__Try it__
Could you copy the data that follows exactly as written, but drop the pictures?

### Source information

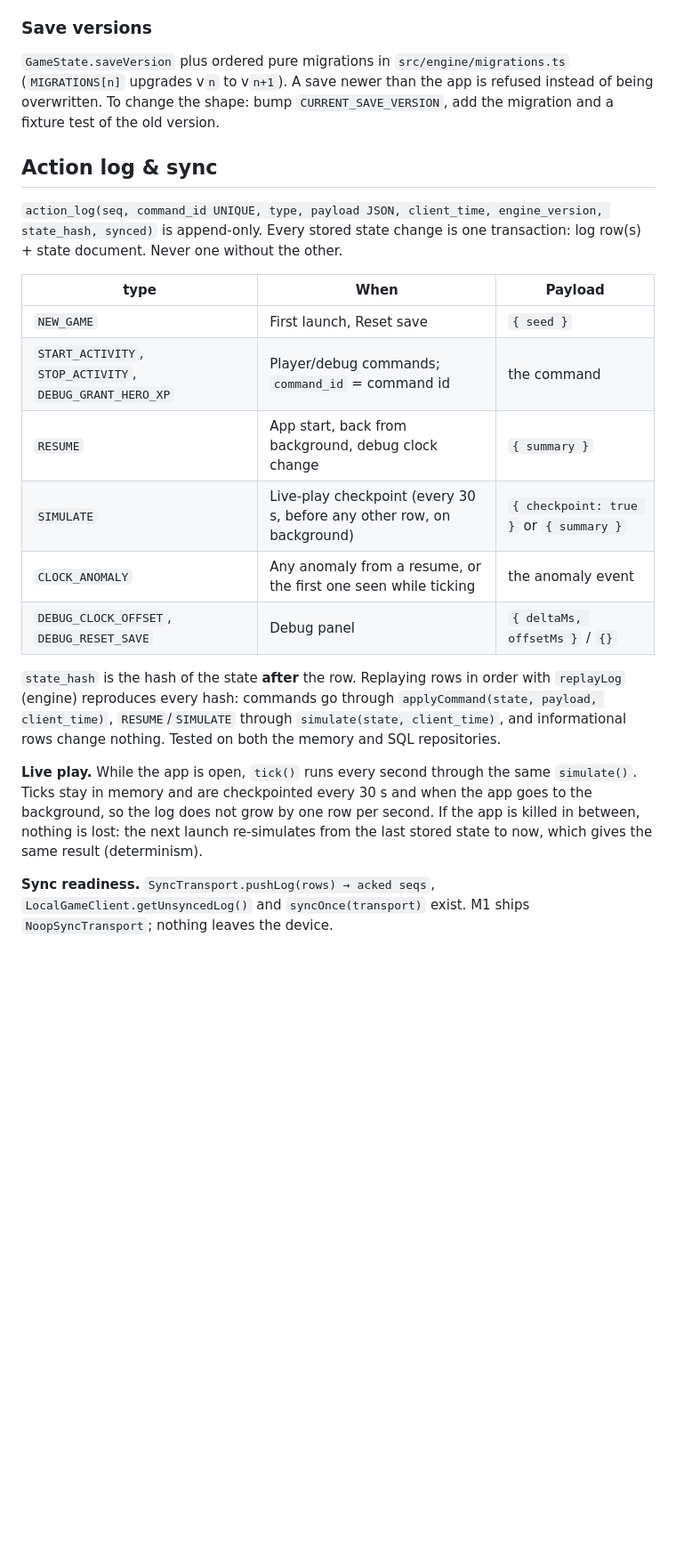
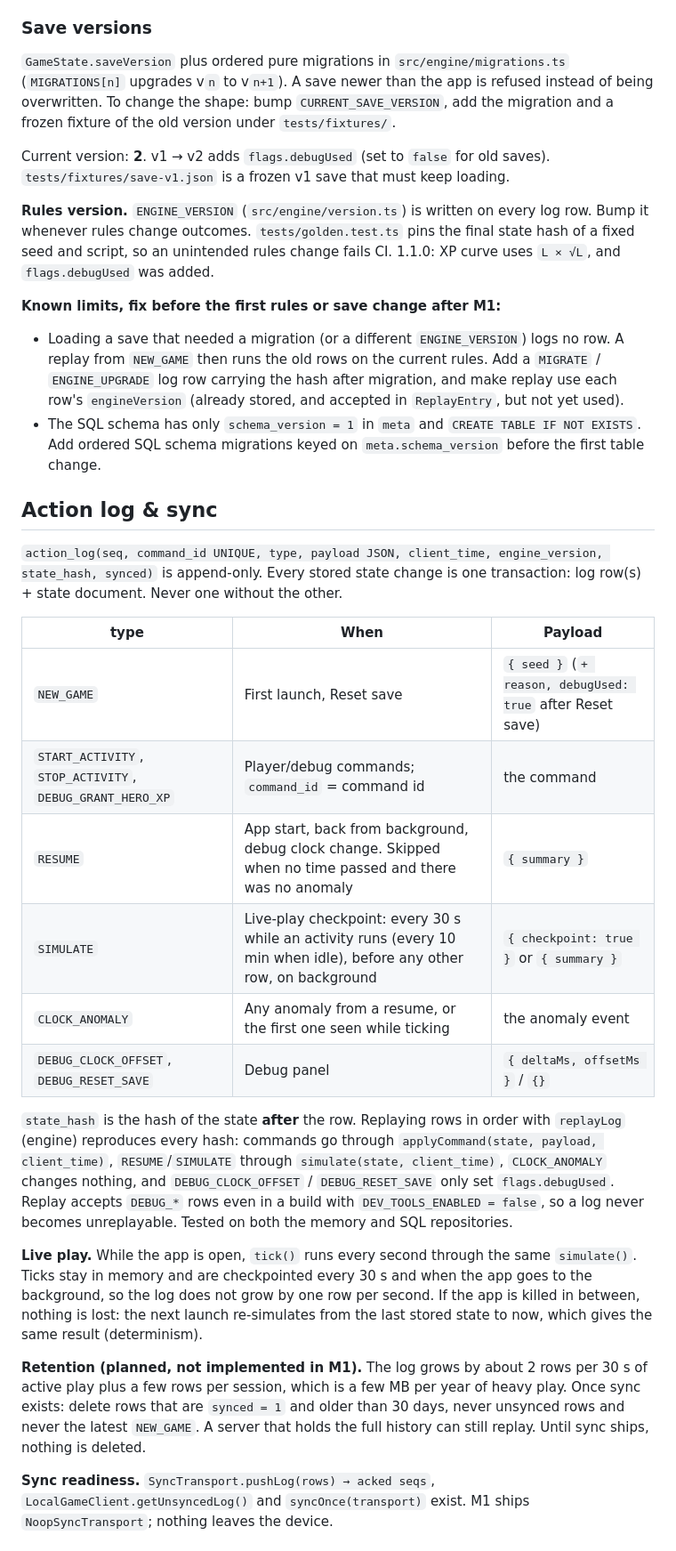
Before and after one commit to LMathielo/idle-game, a Markdown page: docs/ENGINE.md, the part around one of its changes. Shown at 89% size. GitHub-like rendering; blank space fills up the shorter version.

Commit message:
Docs: away threshold, debugUsed, retention, known limits
Co-Authored-By: Claude Opus 5.5 <noreply@anthropic.com>
Claude-Session: https://claude.ai/code/session_01WBDAb1yxiwLchbtm7vsUAm

```diff
--- a/docs/ENGINE.md
+++ b/docs/ENGINE.md
@@ -107,7 +108,15 @@ The repository talks to a small `SqlDatabase` interface. The app passes `expo-sq
 
 ### Save versions
 
-`GameState.saveVersion` plus ordered pure migrations in `src/engine/migrations.ts` (`MIGRATIONS[n]` upgrades v`n` to v`n+1`). A save newer than the app is refused instead of being overwritten. To change the shape: bump `CURRENT_SAVE_VERSION`, add the migration and a fixture test of the old version.
+`GameState.saveVersion` plus ordered pure migrations in `src/engine/migrations.ts` (`MIGRATIONS[n]` upgrades v`n` to v`n+1`). A save newer than the app is refused instead of being overwritten. To change the shape: bump `CURRENT_SAVE_VERSION`, add the migration and a frozen fixture of the old version under `tests/fixtures/`.
+
+Current version: **2**. v1 → v2 adds `flags.debugUsed` (set to `false` for old saves). `tests/fixtures/save-v1.json` is a frozen v1 save that must keep loading.
+
+**Rules version.** `ENGINE_VERSION` (`src/engine/version.ts`) is written on every log row. Bump it whenever rules change outcomes. `tests/golden.test.ts` pins the final state hash of a fixed seed and script, so an unintended rules change fails CI. 1.1.0: XP curve uses `L × √L`, and `flags.debugUsed` was added.
+
+**Known limits, fix before the first rules or save change after M1:**
+- Loading a save that needed a migration (or a different `ENGINE_VERSION`) logs no row. A replay from `NEW_GAME` then runs the old rows on the current rules. Add a `MIGRATE` / `ENGINE_UPGRADE` log row carrying the hash after migration, and make replay use each row's `engineVersion` (already stored, and accepted in `ReplayEntry`, but not yet used).
+- The SQL schema has only `schema_version = 1` in `meta` and `CREATE TABLE IF NOT EXISTS`. Add ordered SQL schema migrations keyed on `meta.schema_version` before the first table change.
 
 ## Action log & sync
 
@@ -115,15 +124,17 @@ The repository talks to a small `SqlDatabase` interface. The app passes `expo-sq
 
 | type | When | Payload |
 | --- | --- | --- |
-| `NEW_GAME` | First launch, Reset save | `{ seed }` |
+| `NEW_GAME` | First launch, Reset save | `{ seed }` (`+ reason, debugUsed: true` after Reset save) |
 | `START_ACTIVITY`, `STOP_ACTIVITY`, `DEBUG_GRANT_HERO_XP` | Player/debug commands; `command_id` = command id | the command |
-| `RESUME` | App start, back from background, debug clock change | `{ summary }` |
-| `SIMULATE` | Live-play checkpoint (every 30 s, before any other row, on background) | `{ checkpoint: true }` or `{ summary }` |
+| `RESUME` | App start, back from background, debug clock change. Skipped when no time passed and there was no anomaly | `{ summary }` |
+| `SIMULATE` | Live-play checkpoint: every 30 s while an activity runs (every 10 min when idle), before any other row, on background | `{ checkpoint: true }` or `{ summary }` |
 | `CLOCK_ANOMALY` | Any anomaly from a resume, or the first one seen while ticking | the anomaly event |
 | `DEBUG_CLOCK_OFFSET`, `DEBUG_RESET_SAVE` | Debug panel | `{ deltaMs, offsetMs }` / `{}` |
 
-`state_hash` is the hash of the state **after** the row. Replaying rows in order with `replayLog` (engine) reproduces every hash: commands go through `applyCommand(state, payload, client_time)`, `RESUME`/`SIMULATE` through `simulate(state, client_time)`, and informational rows change nothing. Tested on both the memory and SQL repositories.
+`state_hash` is the hash of the state **after** the row. Replaying rows in order with `replayLog` (engine) reproduces every hash: commands go through `applyCommand(state, payload, client_time)`, `RESUME`/`SIMULATE` through `simulate(state, client_time)`, `CLOCK_ANOMALY` changes nothing, and `DEBUG_CLOCK_OFFSET` / `DEBUG_RESET_SAVE` only set `flags.debugUsed`. Replay accepts `DEBUG_*` rows even in a build with `DEV_TOOLS_ENABLED = false`, so a log never becomes unreplayable. Tested on both the memory and SQL repositories.
 
 **Live play.** While the app is open, `tick()` runs every second through the same `simulate()`. Ticks stay in memory and are checkpointed every 30 s and when the app goes to the background, so the log does not grow by one row per second. If the app is killed in between, nothing is lost: the next launch re-simulates from the last stored state to now, which gives the same result (determinism).
 
+**Retention (planned, not implemented in M1).** The log grows by about 2 rows per 30 s of active play plus a few rows per session, which is a few MB per year of heavy play. Once sync exists: delete rows that are `synced = 1` and older than 30 days, never unsynced rows and never the latest `NEW_GAME`. A server that holds the full history can still replay. Until sync ships, nothing is deleted.
+
 **Sync readiness.** `SyncTransport.pushLog(rows) → acked seqs`, `LocalGameClient.getUnsyncedLog()` and `syncOnce(transport)` exist. M1 ships `NoopSyncTransport`; nothing leaves the device.
```
Also changed, not shown: other parts of docs/ENGINE.md (+8 -3 lines), AGENTS.md (+1 -1 lines), docs/PRODUCT.md (+5 -0 lines).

######

__Response to this exercise__
Before and after one commit to LMathielo/idle-game, a Markdown page: docs/ENGINE.md, the part around one of its changes. Shown at 89% size. GitHub-like rendering; blank space fills up the shorter version.

Commit message:
Docs: away threshold, debugUsed, retention, known limits
Co-Authored-By: Claude Opus 5.5 <noreply@anthropic.com>
Claude-Session: https://claude.ai/code/session_01WBDAb1yxiwLchbtm7vsUAm

```diff
--- a/docs/ENGINE.md
+++ b/docs/ENGINE.md
@@ -107,7 +108,15 @@ The repository talks to a small `SqlDatabase` interface. The app passes `expo-sq
 
 ### Save versions
 
-`GameState.saveVersion` plus ordered pure migrations in `src/engine/migrations.ts` (`MIGRATIONS[n]` upgrades v`n` to v`n+1`). A save newer than the app is refused instead of being overwritten. To change the shape: bump `CURRENT_SAVE_VERSION`, add the migration and a fixture test of the old version.
+`GameState.saveVersion` plus ordered pure migrations in `src/engine/migrations.ts` (`MIGRATIONS[n]` upgrades v`n` to v`n+1`). A save newer than the app is refused instead of being overwritten. To change the shape: bump `CURRENT_SAVE_VERSION`, add the migration and a frozen fixture of the old version under `tests/fixtures/`.
+
+Current version: **2**. v1 → v2 adds `flags.debugUsed` (set to `false` for old saves). `tests/fixtures/save-v1.json` is a frozen v1 save that must keep loading.
+
+**Rules version.** `ENGINE_VERSION` (`src/engine/version.ts`) is written on every log row. Bump it whenever rules change outcomes. `tests/golden.test.ts` pins the final state hash of a fixed seed and script, so an unintended rules change fails CI. 1.1.0: XP curve uses `L × √L`, and `flags.debugUsed` was added.
+
+**Known limits, fix before the first rules or save change after M1:**
+- Loading a save that needed a migration (or a different `ENGINE_VERSION`) logs no row. A replay from `NEW_GAME` then runs the old rows on the current rules. Add a `MIGRATE` / `ENGINE_UPGRADE` log row carrying the hash after migration, and make replay use each row's `engineVersion` (already stored, and accepted in `ReplayEntry`, but not yet used).
+- The SQL schema has only `schema_version = 1` in `meta` and `CREATE TABLE IF NOT EXISTS`. Add ordered SQL schema migrations keyed on `meta.schema_version` before the first table change.
 
 ## Action log & sync
 
@@ -115,15 +124,17 @@ The repository talks to a small `SqlDatabase` interface. The app passes `expo-sq
 
 | type | When | Payload |
 | --- | --- | --- |
-| `NEW_GAME` | First launch, Reset save | `{ seed }` |
+| `NEW_GAME` | First launch, Reset save | `{ seed }` (`+ reason, debugUsed: true` after Reset save) |
 | `START_ACTIVITY`, `STOP_ACTIVITY`, `DEBUG_GRANT_HERO_XP` | Player/debug commands; `command_id` = command id | the command |
-| `RESUME` | App start, back from background, debug clock change | `{ summary }` |
-| `SIMULATE` | Live-play checkpoint (every 30 s, before any other row, on background) | `{ checkpoint: true }` or `{ summary }` |
+| `RESUME` | App start, back from background, debug clock change. Skipped when no time passed and there was no anomaly | `{ summary }` |
+| `SIMULATE` | Live-play checkpoint: every 30 s while an activity runs (every 10 min when idle), before any other row, on background | `{ checkpoint: true }` or `{ summary }` |
 | `CLOCK_ANOMALY` | Any anomaly from a resume, or the first one seen while ticking | the anomaly event |
 | `DEBUG_CLOCK_OFFSET`, `DEBUG_RESET_SAVE` | Debug panel | `{ deltaMs, offsetMs }` / `{}` |
 
-`state_hash` is the hash of the state **after** the row. Replaying rows in order with `replayLog` (engine) reproduces every hash: commands go through `applyCommand(state, payload, client_time)`, `RESUME`/`SIMULATE` through `simulate(state, client_time)`, and informational rows change nothing. Tested on both the memory and SQL repositories.
+`state_hash` is the hash of the state **after** the row. Replaying rows in order with `replayLog` (engine) reproduces every hash: commands go through `applyCommand(state, payload, client_time)`, `RESUME`/`SIMULATE` through `simulate(state, client_time)`, `CLOCK_ANOMALY` changes nothing, and `DEBUG_CLOCK_OFFSET` / `DEBUG_RESET_SAVE` only set `flags.debugUsed`. Replay accepts `DEBUG_*` rows even in a build with `DEV_TOOLS_ENABLED = false`, so a log never becomes unreplayable. Tested on both the memory and SQL repositories.
 
 **Live play.** While the app is open, `tick()` runs every second through the same `simulate()`. Ticks stay in memory and are checkpointed every 30 s and when the app goes to the background, so the log does not grow by one row per second. If the app is killed in between, nothing is lost: the next launch re-simulates from the last stored state to now, which gives the same result (determinism).
 
+**Retention (planned, not implemented in M1).** The log grows by about 2 rows per 30 s of active play plus a few rows per session, which is a few MB per year of heavy play. Once sync exists: delete rows that are `synced = 1` and older than 30 days, never unsynced rows and never the latest `NEW_GAME`. A server that holds the full history can still replay. Until sync ships, nothing is deleted.
+
 **Sync readiness.** `SyncTransport.pushLog(rows) → acked seqs`, `LocalGameClient.getUnsyncedLog()` and `syncOnce(transport)` exist. M1 ships `NoopSyncTransport`; nothing leaves the device.
```
Also changed, not shown: other parts of docs/ENGINE.md (+8 -3 lines), AGENTS.md (+1 -1 lines), docs/PRODUCT.md (+5 -0 lines).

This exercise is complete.